“Why do we need to know this? We’ll never use it in real life.”
This is a sentiment that many students feel in the upper grade mathematics courses. One downtown Toronto teacher, David Stocker, decided to answer the question head on. He works at an alternative school that promotes social justice to its student body. Stocker created the program Math That Matters, a math guide that incorporates math into everyday life. He states that “We must distinguish between using things in the world around us to do math, and using math to understand the world around us.” Over the past years, the math curriculum has become a conglomerate of word problems about how many slices are in a pizza and how many books can fit in a box. And while these problems attempt to engage the students, it is not helping them understand the world around them.
Math That Matters covers topics that are not usually associated with the math curriculum. For example, the program touches upon abuse, genocide, marketing, and advertising. The program teaches students how to question the world around them and analyze the information they receive from different sources.
Stocker’s two main goals for this program are to offer math activities that reinforce and support the math skills that teachers are required to teach as well as to engage and increase student interest in social justice, kindness, and fairness. Stocker points out that his program should not be used as a supplement to the current math curriculum (thus adding more work for teachers), but rather can be used to replace other activities in the classroom.

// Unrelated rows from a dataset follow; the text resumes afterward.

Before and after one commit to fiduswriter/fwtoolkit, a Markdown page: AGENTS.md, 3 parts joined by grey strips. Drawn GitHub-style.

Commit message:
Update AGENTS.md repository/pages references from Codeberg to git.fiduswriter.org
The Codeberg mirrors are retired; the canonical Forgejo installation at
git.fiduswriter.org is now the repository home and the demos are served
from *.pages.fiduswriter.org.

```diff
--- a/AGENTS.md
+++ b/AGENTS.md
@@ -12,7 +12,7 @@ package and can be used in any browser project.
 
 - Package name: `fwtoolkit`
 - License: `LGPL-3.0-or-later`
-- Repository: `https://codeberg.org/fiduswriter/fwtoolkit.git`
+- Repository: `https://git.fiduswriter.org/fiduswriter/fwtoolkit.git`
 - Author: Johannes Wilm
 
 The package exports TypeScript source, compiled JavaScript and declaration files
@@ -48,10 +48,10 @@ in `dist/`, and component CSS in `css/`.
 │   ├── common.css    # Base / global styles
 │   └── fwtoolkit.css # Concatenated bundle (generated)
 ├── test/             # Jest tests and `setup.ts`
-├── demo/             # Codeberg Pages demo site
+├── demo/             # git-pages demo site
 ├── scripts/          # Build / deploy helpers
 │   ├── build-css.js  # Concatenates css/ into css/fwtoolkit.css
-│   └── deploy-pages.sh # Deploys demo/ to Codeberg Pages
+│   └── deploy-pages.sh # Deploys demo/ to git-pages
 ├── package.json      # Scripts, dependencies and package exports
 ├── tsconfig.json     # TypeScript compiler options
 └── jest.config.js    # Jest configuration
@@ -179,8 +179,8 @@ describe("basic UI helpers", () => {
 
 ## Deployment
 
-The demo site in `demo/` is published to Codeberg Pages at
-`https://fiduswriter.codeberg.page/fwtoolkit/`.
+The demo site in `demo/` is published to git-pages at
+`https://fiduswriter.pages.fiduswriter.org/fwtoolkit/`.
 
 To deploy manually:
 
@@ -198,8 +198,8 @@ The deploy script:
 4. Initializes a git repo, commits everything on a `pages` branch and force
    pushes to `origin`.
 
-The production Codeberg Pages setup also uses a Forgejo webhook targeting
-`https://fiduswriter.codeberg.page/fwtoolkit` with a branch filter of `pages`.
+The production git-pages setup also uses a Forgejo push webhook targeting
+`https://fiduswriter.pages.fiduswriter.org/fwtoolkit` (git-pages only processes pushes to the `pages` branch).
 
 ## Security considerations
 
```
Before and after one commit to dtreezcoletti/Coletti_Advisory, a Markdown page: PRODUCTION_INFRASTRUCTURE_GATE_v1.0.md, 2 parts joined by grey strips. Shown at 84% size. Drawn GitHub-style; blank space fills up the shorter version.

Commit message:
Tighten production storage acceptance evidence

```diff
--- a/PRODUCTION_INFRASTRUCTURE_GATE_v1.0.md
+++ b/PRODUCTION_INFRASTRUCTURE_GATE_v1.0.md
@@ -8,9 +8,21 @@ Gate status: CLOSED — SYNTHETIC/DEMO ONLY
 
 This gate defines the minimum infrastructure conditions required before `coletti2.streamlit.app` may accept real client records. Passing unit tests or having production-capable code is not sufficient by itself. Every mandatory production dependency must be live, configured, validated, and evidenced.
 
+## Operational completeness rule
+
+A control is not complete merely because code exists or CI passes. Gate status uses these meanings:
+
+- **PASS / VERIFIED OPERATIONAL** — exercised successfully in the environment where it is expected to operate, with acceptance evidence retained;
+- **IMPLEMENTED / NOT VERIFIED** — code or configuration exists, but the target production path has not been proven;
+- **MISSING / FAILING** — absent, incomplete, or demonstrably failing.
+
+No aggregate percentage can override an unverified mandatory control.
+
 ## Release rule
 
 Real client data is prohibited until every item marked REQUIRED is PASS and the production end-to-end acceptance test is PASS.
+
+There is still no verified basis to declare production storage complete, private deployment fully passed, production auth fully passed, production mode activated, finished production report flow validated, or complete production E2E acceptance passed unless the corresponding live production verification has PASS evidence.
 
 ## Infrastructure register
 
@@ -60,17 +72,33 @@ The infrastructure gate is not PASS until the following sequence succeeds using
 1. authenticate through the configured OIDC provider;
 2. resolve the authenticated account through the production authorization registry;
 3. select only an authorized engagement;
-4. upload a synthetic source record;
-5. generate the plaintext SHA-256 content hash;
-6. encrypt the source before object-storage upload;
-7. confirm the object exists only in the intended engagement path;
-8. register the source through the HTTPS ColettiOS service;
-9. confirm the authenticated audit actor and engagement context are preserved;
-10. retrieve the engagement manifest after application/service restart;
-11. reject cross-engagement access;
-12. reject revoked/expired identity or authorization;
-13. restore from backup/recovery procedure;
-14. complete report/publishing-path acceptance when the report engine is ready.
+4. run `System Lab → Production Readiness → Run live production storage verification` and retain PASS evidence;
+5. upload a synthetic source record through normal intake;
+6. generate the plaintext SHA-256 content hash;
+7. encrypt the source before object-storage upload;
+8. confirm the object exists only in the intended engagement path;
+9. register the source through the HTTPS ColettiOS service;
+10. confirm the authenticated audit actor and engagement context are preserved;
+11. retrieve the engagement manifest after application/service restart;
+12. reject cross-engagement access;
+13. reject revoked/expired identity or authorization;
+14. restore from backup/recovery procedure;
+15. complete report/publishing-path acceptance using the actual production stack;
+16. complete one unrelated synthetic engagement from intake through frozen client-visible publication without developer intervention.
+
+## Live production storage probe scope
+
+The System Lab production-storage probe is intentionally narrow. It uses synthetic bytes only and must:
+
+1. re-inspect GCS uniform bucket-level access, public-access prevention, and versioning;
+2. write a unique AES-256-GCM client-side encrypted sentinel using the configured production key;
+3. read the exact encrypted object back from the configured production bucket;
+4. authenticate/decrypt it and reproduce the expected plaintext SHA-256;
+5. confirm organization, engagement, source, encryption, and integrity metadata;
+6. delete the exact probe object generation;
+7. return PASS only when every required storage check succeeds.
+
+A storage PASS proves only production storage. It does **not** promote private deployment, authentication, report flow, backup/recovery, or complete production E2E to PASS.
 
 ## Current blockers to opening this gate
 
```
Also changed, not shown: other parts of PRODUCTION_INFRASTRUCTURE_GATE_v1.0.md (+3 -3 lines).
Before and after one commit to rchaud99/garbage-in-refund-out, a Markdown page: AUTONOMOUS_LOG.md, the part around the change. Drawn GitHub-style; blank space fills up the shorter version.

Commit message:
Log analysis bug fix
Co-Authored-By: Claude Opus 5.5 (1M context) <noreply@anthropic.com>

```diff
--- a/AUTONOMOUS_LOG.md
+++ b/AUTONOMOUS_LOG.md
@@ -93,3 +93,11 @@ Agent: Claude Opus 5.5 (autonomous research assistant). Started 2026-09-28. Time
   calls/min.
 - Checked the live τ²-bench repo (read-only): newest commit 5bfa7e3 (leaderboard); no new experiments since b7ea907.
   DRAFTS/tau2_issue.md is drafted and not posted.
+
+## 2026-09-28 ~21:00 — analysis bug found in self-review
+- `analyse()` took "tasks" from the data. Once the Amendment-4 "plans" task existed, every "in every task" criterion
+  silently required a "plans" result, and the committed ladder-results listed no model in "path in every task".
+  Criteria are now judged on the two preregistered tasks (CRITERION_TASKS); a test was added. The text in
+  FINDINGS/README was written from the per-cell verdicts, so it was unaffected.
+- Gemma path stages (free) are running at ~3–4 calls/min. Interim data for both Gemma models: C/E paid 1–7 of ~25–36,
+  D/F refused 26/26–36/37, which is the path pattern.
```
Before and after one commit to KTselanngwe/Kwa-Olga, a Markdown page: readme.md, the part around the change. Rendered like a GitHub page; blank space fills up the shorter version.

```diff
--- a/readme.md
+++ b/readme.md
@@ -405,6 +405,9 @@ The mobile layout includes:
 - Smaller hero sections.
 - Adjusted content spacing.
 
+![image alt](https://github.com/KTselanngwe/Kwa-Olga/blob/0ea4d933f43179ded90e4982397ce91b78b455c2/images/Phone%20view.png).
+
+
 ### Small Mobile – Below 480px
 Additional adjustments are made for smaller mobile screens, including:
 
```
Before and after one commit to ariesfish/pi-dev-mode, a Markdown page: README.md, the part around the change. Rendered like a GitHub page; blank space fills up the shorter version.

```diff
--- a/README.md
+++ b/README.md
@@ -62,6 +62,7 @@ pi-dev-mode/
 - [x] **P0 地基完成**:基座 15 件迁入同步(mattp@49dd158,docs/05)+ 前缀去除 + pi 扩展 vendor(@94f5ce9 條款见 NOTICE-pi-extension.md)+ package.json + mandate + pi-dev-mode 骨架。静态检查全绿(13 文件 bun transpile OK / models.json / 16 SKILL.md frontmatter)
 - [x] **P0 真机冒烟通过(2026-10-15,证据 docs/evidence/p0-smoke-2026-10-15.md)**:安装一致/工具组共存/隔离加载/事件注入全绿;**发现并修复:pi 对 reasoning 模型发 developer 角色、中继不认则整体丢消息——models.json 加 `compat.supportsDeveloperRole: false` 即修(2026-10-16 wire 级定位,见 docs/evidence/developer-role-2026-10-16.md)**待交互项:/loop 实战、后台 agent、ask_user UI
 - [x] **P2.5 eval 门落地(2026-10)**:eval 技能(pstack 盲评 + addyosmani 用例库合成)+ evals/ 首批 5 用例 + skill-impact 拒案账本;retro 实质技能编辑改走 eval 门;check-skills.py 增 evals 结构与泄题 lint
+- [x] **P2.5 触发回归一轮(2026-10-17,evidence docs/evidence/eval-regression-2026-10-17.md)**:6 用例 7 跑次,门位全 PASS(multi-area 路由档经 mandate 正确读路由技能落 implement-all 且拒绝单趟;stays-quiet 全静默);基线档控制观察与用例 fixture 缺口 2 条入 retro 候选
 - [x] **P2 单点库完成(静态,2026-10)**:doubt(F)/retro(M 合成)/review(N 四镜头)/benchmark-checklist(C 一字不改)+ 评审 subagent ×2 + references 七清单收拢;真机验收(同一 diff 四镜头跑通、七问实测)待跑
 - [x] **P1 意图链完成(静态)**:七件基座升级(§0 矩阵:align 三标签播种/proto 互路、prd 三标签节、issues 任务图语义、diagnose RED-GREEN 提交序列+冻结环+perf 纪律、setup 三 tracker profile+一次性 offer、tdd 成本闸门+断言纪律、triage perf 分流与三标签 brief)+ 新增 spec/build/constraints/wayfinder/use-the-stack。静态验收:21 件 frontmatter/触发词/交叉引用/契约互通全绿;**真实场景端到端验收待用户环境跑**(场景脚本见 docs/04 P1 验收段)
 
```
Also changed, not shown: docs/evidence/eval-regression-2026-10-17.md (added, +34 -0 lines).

Thanks to this program, Stocker has noted that his students are more engaged and inquisitive about mathematical concepts, as well as the world that they live in. His program is composed of 50 activities that can be integrated into the classroom curriculum. To learn more, you can go to http://bit.ly/970k1y.